| REQUIRED ACTION |
Report each line from the entries in which "will" can be found.

----

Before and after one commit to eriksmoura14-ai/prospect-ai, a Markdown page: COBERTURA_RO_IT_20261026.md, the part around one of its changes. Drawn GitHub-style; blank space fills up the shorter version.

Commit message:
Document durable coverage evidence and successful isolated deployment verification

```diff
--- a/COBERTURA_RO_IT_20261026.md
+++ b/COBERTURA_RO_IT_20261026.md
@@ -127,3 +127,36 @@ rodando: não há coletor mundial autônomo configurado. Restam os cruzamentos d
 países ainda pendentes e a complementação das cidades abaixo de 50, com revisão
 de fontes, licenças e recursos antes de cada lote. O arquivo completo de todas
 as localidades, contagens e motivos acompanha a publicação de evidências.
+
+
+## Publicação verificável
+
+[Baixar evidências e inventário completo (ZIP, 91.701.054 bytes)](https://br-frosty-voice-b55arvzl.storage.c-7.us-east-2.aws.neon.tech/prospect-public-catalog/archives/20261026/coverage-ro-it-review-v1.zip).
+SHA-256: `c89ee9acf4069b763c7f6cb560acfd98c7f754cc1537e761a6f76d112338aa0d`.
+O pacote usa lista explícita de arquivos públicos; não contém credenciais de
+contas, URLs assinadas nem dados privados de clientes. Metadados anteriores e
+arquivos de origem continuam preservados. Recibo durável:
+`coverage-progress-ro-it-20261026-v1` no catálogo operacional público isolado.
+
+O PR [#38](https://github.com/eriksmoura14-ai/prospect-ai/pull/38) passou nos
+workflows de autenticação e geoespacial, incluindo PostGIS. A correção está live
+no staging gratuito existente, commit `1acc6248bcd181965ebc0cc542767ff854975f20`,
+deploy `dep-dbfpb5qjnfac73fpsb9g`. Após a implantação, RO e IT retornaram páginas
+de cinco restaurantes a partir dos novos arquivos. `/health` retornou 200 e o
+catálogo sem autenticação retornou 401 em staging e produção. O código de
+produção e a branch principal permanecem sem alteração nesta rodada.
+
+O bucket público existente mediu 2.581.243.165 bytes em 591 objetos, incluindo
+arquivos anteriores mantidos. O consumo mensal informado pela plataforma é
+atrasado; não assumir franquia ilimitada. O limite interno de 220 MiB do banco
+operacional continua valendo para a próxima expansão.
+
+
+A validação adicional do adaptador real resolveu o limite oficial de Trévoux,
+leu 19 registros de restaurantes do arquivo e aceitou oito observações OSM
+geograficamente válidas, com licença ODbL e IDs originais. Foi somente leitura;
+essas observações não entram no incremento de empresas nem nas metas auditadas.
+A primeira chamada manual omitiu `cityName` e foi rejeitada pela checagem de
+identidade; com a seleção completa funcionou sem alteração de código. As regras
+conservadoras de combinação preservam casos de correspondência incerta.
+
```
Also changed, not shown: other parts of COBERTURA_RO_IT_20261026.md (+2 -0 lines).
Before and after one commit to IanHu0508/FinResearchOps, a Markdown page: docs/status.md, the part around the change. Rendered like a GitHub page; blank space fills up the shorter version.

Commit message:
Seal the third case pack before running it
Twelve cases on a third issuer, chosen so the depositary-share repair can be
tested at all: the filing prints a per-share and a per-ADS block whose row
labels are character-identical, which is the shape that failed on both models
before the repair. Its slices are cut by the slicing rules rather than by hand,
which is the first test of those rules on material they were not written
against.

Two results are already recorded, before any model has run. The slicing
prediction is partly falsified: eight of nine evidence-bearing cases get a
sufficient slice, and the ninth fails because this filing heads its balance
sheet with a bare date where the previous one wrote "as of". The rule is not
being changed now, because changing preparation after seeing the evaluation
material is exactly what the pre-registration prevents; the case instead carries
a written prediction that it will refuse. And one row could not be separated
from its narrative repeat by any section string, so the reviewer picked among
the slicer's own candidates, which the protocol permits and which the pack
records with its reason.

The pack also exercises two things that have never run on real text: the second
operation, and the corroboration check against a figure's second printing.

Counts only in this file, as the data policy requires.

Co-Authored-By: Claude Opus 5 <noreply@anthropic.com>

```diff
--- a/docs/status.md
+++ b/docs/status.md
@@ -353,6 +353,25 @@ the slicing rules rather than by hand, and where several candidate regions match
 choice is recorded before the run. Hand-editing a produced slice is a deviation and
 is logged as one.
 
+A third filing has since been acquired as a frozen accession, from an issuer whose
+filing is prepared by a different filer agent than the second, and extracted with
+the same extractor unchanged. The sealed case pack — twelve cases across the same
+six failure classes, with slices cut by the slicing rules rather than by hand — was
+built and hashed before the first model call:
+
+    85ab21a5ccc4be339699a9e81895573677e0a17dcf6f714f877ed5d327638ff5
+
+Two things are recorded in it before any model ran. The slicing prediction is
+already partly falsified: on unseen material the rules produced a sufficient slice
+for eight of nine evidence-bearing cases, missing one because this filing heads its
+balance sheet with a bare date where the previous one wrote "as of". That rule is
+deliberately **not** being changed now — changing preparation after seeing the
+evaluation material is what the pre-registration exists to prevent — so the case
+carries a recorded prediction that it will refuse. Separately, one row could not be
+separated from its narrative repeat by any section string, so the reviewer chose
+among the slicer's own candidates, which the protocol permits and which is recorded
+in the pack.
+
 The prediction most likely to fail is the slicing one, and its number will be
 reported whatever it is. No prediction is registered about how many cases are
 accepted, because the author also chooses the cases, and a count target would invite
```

----

| EXERCISE RESPONSE |
a written prediction that it will refuse. And one row could not be separated
+carries a recorded prediction that it will refuse. Separately, one row could not be
 The prediction most likely to fail is the slicing one, and its number will be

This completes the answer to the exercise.